Her senior in years, and ancient in sight,
But lesser in stature, and poorer in fame.
Thus lacking the wealth of a patron like Might.
Hers was a journey, as patient beholder,
Saw the fools about her, and thought them quaint,
Their problems; a weight she felt she could shoulder,
So as travelling sage, she found her new taste.
The squirrel misplacing his acorns,
The mole who had lost his way,
The cockerel who kept on forgetting the morn,
And the whale who was trapped in the bay.
Leaves on the trees, in search of the sun,
And so too the roots; entangled,
The idle-most river, refusing to run,
All of these things she could handle.
An affair of the moon would give her more grief,
A long-running feud with the sun over rule,
They spoiled for a fight, and broke her belief,
So feuding she left them – that they be the fools.
After all this, the matters of man
Could be nought but a bore,
So she opened her court to all of the land,
And to all who would come, she gave them her law.
Disciples thus flocked to hear of her ways,
But soon were rebuked, and sent on their own,
No school and no book could replace all those days,
To encounter and see all there is to be known.
A warning to those who get lost on her path,

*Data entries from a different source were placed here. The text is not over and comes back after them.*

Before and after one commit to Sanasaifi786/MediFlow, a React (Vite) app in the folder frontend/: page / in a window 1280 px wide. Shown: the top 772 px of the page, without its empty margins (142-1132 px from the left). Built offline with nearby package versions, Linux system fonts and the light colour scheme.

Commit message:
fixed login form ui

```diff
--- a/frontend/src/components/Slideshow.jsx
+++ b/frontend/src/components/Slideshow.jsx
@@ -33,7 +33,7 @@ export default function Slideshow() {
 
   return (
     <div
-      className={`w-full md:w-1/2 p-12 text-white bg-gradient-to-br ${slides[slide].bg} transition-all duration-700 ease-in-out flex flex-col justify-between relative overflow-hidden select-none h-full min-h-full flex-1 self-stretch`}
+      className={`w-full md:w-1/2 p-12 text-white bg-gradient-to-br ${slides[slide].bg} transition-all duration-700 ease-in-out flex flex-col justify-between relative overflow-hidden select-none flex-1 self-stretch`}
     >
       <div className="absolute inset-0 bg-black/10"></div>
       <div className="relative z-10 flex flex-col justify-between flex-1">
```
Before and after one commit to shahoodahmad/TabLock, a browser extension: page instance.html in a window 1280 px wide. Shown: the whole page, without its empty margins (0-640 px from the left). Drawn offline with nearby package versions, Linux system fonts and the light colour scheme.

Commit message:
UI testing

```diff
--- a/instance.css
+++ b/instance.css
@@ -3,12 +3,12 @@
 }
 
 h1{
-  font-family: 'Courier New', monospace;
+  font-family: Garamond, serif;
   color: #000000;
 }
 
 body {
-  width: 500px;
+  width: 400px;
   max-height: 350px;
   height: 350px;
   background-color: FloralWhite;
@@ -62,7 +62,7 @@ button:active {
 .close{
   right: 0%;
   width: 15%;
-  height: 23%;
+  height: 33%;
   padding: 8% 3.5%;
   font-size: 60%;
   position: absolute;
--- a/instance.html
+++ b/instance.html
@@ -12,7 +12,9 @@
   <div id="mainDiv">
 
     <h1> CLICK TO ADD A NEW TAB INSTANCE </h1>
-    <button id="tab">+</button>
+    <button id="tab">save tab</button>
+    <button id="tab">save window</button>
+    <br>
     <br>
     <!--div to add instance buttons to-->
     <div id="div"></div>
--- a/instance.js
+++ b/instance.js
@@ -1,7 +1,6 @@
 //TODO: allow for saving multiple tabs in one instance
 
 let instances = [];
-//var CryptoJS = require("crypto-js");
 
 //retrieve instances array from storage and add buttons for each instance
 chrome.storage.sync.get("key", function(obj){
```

Stay true, but be careful – don’t dally,
For even Wisdom in the midst of her dash,
Could still find time to marry.